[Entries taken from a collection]
..............................

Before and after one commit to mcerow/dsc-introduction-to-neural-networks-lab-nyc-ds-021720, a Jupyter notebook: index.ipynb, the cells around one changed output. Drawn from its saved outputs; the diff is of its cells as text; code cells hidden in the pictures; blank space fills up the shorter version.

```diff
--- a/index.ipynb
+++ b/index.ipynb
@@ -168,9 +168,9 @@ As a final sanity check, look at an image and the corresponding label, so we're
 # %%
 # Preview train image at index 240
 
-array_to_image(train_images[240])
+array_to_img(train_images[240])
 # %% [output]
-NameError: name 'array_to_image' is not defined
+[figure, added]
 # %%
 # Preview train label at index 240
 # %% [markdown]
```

..............................

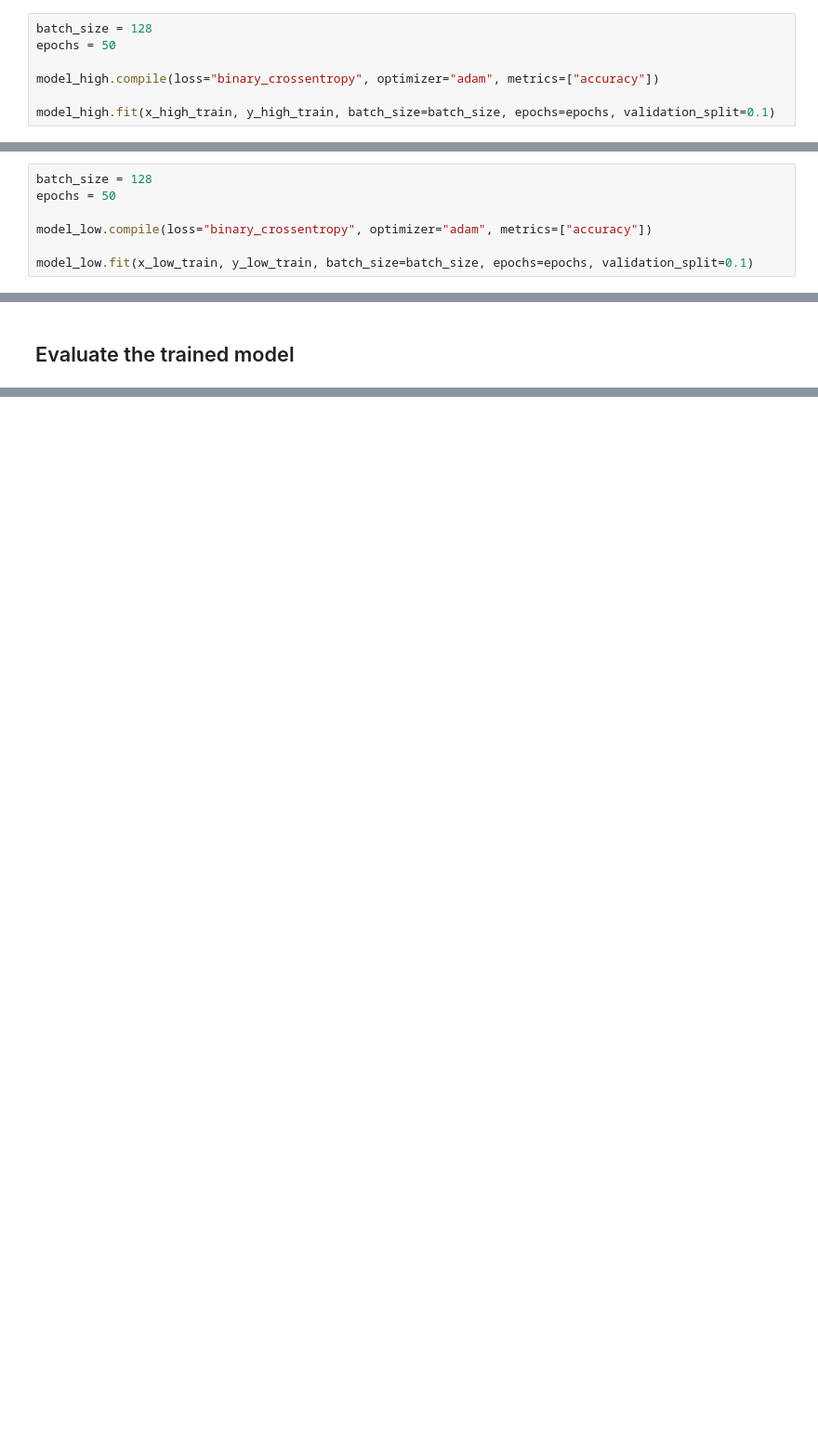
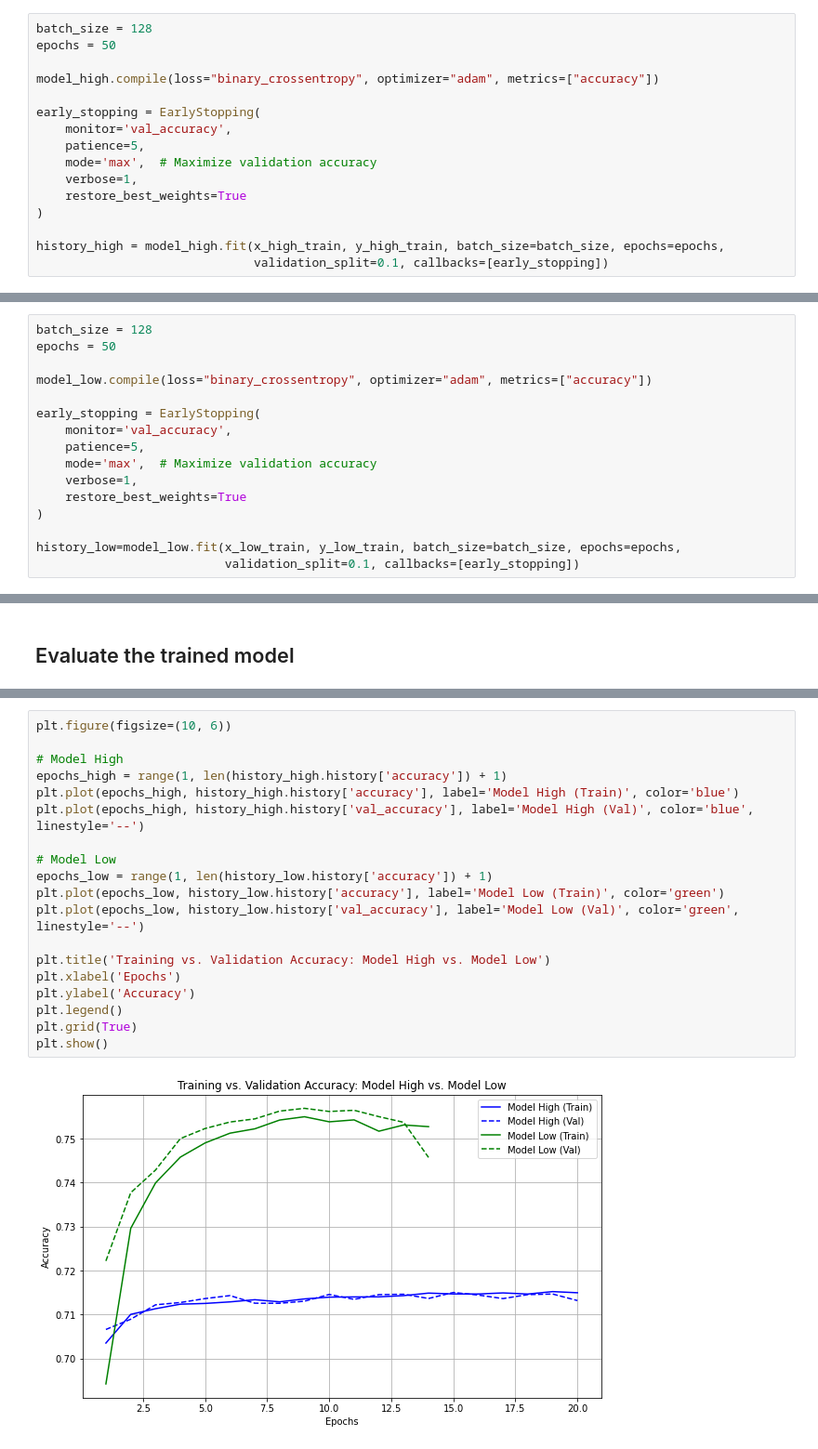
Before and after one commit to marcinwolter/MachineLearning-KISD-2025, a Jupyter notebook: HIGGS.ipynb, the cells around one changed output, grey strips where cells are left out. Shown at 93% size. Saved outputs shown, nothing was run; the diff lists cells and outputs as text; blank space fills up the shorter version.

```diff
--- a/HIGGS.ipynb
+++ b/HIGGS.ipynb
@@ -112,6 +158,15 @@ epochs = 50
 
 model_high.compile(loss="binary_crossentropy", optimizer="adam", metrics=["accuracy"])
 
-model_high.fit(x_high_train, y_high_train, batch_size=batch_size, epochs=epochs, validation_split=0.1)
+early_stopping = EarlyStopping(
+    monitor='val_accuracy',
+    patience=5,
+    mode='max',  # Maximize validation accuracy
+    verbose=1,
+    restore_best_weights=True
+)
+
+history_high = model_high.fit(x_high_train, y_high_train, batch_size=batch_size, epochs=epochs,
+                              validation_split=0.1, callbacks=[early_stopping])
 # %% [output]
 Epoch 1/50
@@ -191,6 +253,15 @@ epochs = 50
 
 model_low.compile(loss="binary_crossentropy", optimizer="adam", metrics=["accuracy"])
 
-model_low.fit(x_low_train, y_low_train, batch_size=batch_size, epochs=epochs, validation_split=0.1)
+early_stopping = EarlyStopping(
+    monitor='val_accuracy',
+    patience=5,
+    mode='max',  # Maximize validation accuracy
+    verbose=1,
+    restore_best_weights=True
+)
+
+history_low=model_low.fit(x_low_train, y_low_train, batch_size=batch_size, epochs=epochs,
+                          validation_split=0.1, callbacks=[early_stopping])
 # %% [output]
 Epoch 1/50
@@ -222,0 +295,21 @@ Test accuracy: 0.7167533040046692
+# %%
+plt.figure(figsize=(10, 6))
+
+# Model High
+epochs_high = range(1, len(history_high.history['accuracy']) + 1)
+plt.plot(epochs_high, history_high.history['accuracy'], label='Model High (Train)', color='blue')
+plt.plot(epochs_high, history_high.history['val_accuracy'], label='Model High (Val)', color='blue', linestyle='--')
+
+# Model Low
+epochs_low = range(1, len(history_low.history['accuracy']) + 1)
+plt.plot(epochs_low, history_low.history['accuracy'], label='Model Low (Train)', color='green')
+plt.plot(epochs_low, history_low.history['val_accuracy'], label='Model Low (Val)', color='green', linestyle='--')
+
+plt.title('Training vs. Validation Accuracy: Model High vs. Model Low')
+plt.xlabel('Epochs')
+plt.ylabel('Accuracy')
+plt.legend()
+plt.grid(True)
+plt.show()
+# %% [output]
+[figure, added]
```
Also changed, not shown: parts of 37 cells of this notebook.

..............................

What you need to do
Lines containing the word "compile" must be found in the data above and copied.

Result for this exercise
 model_high.compile(loss="binary_crossentropy", optimizer="adam", metrics=["accuracy"])
 model_low.compile(loss="binary_crossentropy", optimizer="adam", metrics=["accuracy"])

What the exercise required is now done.